Segment Start: MATERIAL FOR THE TASK
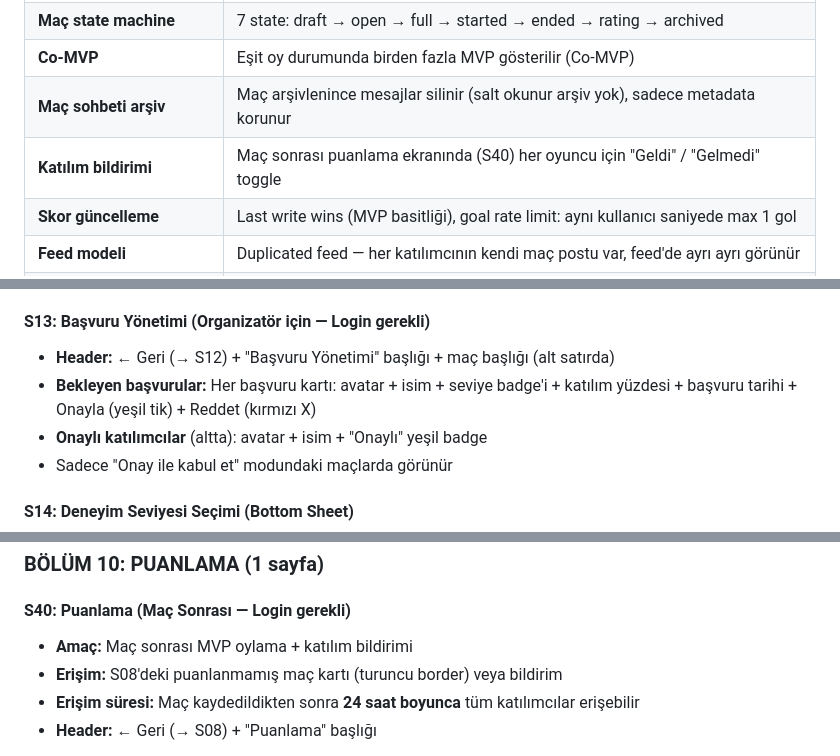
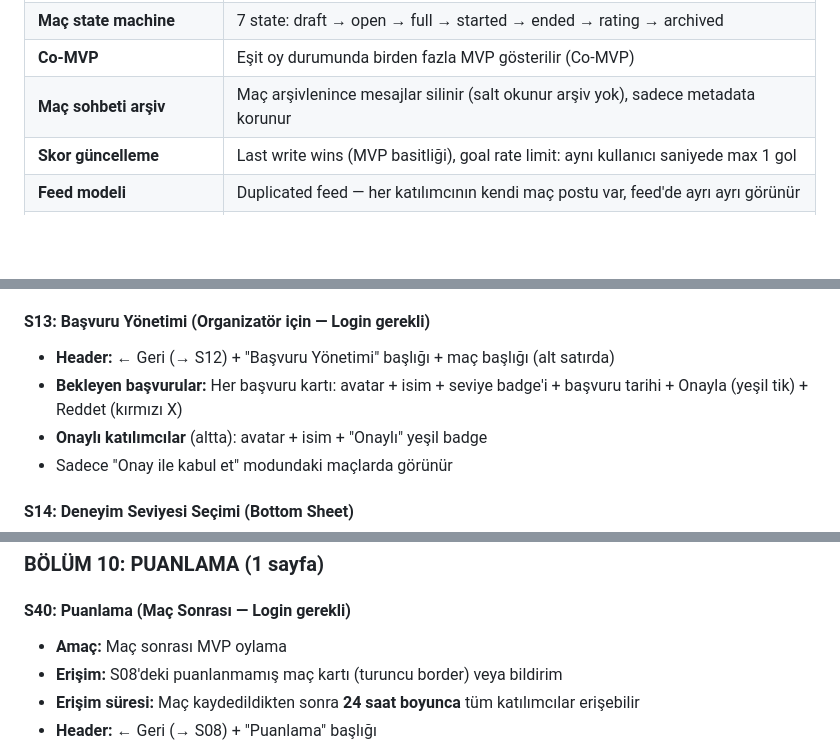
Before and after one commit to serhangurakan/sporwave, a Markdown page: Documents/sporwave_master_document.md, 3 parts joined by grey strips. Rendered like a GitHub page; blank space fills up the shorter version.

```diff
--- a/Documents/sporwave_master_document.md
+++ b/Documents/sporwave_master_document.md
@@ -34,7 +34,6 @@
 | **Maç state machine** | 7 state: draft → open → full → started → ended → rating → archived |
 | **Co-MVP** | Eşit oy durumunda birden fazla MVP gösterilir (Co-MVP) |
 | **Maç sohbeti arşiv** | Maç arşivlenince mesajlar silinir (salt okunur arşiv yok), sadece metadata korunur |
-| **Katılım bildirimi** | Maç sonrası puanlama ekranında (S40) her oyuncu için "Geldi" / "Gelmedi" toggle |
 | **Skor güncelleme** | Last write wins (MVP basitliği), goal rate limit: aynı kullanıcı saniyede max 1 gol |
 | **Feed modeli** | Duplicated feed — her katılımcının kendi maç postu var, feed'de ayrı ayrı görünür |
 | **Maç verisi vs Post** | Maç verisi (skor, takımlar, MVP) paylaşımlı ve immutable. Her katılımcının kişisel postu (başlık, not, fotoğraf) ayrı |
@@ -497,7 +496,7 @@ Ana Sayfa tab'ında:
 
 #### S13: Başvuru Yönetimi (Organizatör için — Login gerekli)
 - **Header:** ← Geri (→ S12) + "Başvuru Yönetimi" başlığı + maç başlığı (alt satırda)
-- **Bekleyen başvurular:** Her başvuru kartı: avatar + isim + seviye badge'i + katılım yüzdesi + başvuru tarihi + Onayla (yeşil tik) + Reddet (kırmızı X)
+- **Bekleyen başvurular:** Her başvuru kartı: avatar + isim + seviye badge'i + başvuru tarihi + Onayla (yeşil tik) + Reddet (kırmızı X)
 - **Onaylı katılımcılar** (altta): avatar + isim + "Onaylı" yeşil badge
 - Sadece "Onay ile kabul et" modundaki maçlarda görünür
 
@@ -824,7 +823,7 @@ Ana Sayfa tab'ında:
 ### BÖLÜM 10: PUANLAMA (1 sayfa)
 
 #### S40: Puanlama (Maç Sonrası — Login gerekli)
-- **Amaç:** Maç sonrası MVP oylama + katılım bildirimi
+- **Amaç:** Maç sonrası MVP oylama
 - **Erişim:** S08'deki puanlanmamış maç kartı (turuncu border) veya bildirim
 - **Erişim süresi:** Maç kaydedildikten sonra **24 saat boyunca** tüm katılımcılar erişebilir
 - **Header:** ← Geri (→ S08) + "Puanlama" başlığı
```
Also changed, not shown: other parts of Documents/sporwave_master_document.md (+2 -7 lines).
Segment End: MATERIAL FOR THE TASK
Segment Start: MATERIAL FOR THE TASK
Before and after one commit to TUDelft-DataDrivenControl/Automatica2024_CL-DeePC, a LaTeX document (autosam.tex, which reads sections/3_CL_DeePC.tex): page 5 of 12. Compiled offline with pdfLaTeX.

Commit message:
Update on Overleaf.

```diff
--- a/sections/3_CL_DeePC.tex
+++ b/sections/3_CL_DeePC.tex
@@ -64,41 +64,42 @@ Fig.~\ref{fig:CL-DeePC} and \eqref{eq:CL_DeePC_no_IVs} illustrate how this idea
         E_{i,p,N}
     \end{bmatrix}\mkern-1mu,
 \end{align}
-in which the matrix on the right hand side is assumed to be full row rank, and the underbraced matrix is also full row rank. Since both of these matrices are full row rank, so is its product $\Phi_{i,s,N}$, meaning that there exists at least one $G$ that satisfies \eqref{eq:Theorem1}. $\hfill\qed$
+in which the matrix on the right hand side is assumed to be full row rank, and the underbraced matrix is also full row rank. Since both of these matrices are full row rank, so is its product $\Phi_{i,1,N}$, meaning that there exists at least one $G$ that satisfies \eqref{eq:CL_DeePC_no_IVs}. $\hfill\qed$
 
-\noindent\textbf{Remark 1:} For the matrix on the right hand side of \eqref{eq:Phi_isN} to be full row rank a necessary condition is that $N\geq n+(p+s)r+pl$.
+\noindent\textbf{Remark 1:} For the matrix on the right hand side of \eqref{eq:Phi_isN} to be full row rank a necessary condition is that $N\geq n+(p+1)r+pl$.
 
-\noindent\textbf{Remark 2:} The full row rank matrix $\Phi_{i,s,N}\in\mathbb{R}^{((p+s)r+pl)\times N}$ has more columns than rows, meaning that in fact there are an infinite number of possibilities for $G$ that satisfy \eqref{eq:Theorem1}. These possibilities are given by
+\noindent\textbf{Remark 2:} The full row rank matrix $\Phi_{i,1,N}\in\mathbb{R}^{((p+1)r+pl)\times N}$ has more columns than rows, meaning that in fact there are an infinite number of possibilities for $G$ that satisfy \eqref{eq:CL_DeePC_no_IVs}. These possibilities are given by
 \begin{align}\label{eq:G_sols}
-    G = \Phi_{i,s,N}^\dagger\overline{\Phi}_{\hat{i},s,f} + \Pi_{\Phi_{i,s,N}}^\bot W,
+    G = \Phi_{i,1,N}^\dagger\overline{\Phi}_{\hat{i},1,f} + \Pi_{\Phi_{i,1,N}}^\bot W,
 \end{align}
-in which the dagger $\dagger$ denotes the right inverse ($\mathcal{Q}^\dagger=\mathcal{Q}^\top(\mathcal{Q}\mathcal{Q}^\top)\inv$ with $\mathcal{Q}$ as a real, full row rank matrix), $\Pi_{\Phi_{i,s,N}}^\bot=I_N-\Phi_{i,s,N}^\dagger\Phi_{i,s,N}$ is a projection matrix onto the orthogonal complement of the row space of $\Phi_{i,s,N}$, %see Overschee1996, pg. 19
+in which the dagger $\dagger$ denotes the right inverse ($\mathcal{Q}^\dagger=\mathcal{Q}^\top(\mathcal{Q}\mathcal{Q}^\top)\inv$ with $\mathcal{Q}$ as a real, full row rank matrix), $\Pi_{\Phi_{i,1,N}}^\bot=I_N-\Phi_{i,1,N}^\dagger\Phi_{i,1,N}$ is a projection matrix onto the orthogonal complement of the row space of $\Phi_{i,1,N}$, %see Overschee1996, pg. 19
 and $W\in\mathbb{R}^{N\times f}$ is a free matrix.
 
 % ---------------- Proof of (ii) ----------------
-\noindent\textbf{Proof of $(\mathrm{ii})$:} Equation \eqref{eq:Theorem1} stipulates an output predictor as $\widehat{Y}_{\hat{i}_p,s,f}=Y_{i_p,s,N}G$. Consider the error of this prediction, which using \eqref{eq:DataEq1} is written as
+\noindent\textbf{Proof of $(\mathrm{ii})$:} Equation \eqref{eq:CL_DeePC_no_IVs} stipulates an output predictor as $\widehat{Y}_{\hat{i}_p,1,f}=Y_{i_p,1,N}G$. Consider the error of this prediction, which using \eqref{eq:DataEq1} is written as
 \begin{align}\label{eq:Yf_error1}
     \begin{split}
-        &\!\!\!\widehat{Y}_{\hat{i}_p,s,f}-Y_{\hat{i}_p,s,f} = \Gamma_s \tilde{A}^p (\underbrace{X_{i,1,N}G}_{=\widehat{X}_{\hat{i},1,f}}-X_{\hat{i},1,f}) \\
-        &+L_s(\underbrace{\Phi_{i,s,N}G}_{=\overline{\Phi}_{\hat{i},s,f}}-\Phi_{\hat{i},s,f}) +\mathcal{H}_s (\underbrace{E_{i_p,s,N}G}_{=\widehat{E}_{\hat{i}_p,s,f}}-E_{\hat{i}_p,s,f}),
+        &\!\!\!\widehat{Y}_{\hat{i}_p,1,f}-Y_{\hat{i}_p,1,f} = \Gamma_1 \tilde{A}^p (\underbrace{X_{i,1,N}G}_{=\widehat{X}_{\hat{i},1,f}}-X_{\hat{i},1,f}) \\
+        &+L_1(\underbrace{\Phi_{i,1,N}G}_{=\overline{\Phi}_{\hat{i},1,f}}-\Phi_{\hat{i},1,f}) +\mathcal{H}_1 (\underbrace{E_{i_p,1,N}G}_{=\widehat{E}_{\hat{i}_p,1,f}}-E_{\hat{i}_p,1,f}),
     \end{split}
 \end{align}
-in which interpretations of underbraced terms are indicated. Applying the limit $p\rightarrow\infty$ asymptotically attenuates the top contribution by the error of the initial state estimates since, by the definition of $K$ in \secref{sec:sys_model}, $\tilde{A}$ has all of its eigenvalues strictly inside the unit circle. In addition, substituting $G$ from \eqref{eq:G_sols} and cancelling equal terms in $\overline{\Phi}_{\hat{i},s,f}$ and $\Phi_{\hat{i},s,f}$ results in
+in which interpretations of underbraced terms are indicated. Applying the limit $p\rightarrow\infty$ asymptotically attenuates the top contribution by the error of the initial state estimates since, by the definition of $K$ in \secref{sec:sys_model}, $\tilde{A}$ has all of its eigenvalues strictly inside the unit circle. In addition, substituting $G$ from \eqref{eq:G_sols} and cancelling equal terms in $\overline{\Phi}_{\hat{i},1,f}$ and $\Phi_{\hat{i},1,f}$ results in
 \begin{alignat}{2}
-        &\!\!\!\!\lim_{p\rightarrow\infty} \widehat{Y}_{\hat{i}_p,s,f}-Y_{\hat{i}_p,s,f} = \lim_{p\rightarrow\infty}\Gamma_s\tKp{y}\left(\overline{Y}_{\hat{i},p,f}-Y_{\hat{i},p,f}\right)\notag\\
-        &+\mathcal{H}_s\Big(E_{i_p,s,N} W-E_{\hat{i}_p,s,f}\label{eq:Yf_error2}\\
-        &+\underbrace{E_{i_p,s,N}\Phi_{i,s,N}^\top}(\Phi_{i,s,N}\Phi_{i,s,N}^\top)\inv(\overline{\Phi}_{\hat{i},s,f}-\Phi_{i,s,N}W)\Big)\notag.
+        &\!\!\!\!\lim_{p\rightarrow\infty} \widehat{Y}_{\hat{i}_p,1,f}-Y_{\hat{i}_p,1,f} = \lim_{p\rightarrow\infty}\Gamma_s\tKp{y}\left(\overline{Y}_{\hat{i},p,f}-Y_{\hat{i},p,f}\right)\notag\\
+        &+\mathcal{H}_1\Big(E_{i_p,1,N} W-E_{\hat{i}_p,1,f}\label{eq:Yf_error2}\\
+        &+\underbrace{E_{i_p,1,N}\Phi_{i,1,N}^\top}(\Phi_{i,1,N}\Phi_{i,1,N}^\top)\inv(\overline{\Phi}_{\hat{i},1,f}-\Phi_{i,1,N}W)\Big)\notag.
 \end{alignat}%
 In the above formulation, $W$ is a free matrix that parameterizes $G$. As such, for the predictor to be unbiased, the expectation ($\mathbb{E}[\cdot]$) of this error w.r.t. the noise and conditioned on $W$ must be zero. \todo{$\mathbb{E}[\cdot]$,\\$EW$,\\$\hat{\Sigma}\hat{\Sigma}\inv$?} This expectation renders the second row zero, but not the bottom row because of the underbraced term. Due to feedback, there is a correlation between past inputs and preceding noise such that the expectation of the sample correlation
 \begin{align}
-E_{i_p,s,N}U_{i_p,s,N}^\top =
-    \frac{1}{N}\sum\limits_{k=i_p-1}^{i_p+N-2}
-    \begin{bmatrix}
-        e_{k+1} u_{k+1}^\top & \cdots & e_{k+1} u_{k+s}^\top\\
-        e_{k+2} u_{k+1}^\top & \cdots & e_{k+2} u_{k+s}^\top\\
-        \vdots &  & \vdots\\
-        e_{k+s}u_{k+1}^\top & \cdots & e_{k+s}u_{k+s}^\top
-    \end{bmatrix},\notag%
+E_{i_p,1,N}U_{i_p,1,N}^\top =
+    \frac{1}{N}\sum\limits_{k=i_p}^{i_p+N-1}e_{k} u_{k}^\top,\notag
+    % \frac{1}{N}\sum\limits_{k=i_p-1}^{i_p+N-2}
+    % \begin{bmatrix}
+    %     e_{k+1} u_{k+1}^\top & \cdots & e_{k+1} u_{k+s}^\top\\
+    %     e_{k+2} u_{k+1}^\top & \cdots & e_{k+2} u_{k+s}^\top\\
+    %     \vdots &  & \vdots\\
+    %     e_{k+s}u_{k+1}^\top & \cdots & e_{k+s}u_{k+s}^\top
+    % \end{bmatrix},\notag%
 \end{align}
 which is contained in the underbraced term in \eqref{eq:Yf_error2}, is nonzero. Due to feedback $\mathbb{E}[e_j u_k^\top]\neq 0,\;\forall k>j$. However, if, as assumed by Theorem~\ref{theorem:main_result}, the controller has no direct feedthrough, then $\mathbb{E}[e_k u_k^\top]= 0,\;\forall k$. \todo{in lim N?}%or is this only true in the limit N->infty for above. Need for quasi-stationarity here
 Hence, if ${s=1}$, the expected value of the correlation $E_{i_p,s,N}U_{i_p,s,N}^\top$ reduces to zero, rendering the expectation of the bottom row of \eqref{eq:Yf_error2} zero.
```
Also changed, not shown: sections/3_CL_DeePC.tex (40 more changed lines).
Segment End: MATERIAL FOR THE TASK
Segment Start: MATERIAL FOR THE TASK
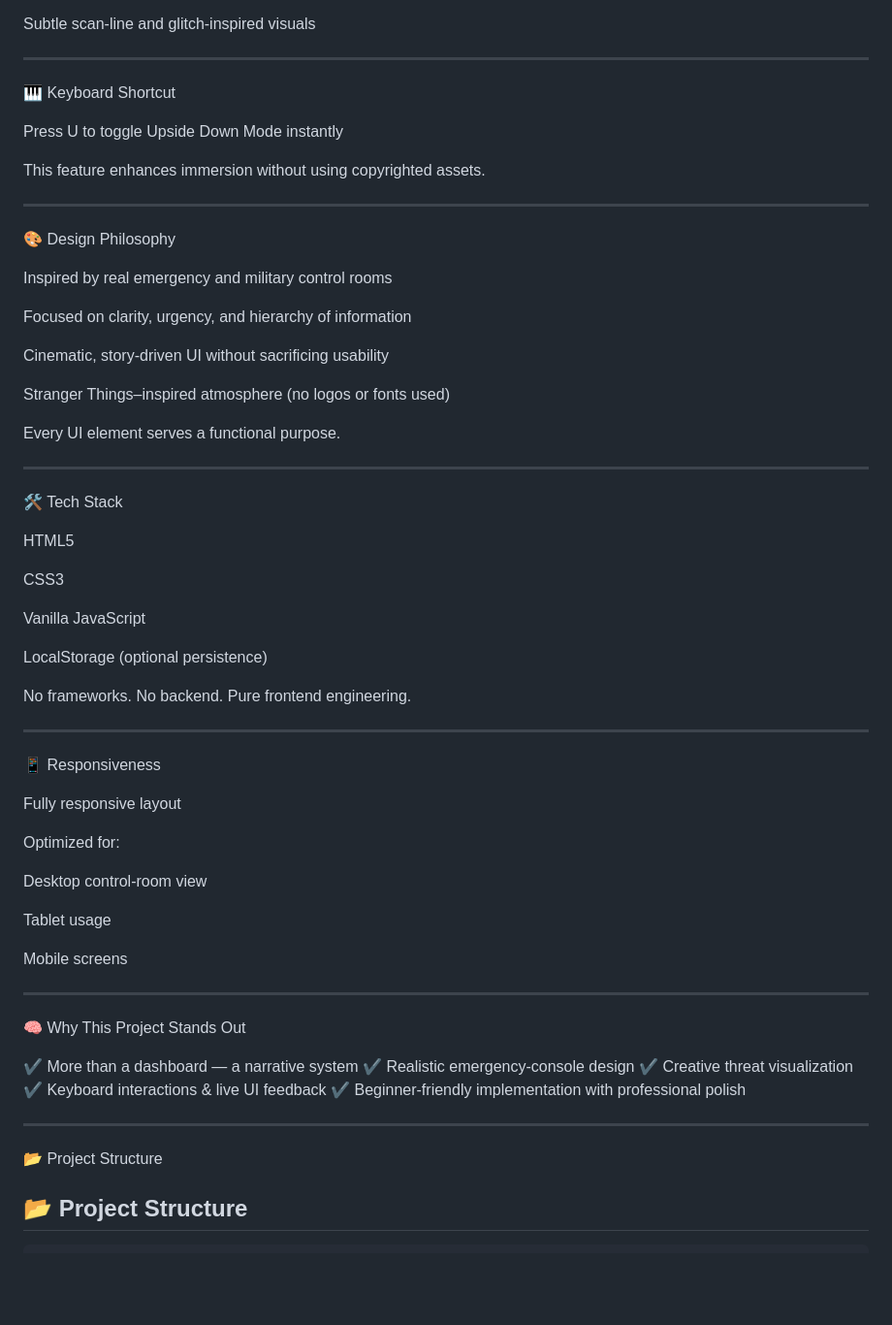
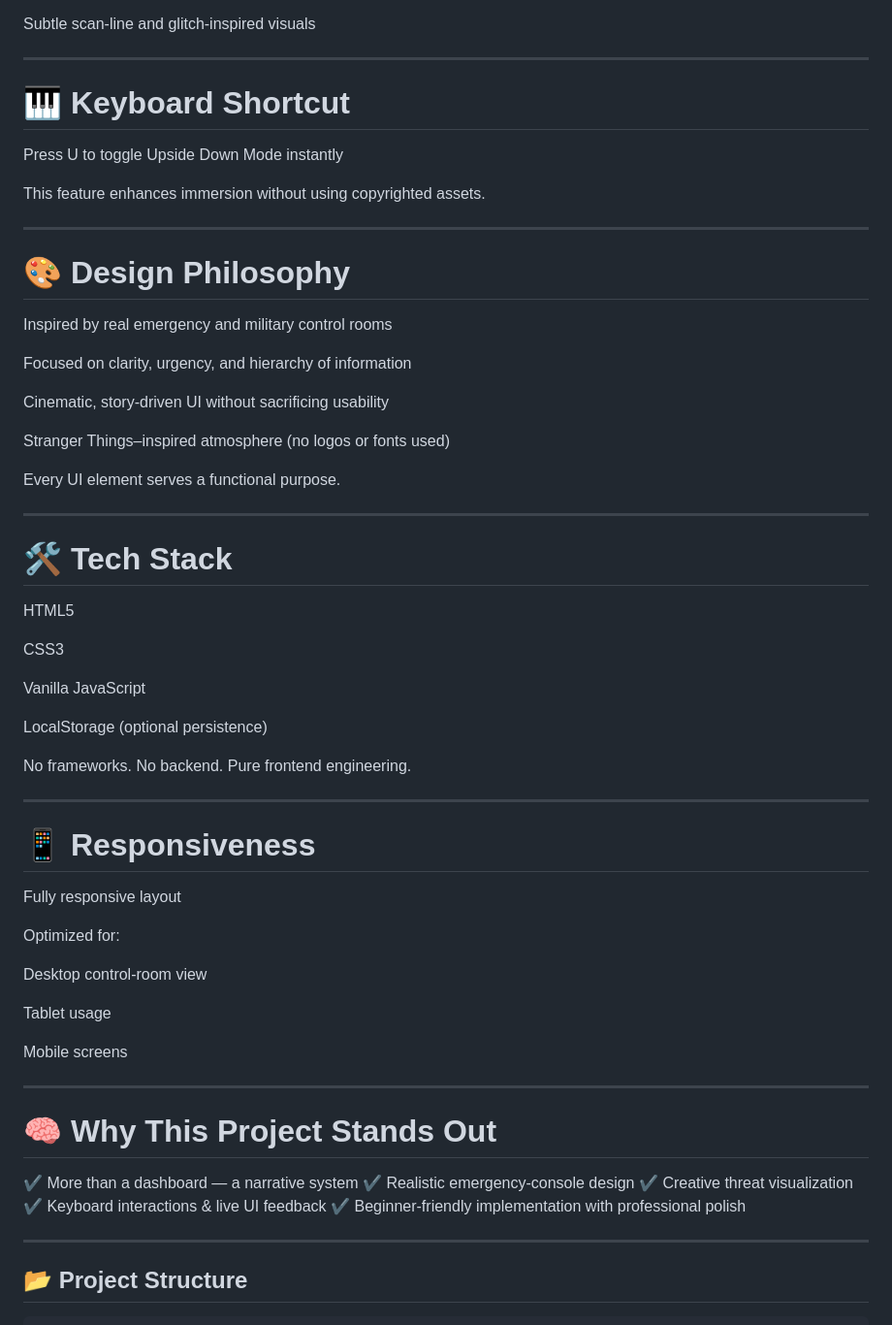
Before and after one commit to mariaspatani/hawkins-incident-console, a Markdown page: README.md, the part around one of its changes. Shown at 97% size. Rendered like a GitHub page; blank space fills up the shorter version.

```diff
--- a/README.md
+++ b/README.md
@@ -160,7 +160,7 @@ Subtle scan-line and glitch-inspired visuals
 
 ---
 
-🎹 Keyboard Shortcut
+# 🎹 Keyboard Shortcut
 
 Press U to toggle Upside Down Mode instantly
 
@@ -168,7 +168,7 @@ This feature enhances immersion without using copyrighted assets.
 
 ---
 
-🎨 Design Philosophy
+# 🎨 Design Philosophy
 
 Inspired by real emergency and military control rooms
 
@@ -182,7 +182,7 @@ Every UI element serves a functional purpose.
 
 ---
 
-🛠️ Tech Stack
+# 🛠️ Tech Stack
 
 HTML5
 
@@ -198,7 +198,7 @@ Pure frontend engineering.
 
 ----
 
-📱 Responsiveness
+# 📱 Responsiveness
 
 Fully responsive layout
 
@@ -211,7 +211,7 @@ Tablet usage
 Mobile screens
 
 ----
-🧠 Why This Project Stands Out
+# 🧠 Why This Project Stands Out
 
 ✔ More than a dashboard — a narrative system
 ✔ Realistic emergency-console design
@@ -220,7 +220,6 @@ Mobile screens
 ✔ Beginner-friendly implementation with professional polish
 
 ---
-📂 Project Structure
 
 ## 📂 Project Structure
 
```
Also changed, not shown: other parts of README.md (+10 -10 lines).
Segment End: MATERIAL FOR THE TASK
» TASK TO COMPLETE
Line count for the string "cdots": say how many lines in the listing contain it, and add nothing.

» ANSWER TO THIS PROBLEM
6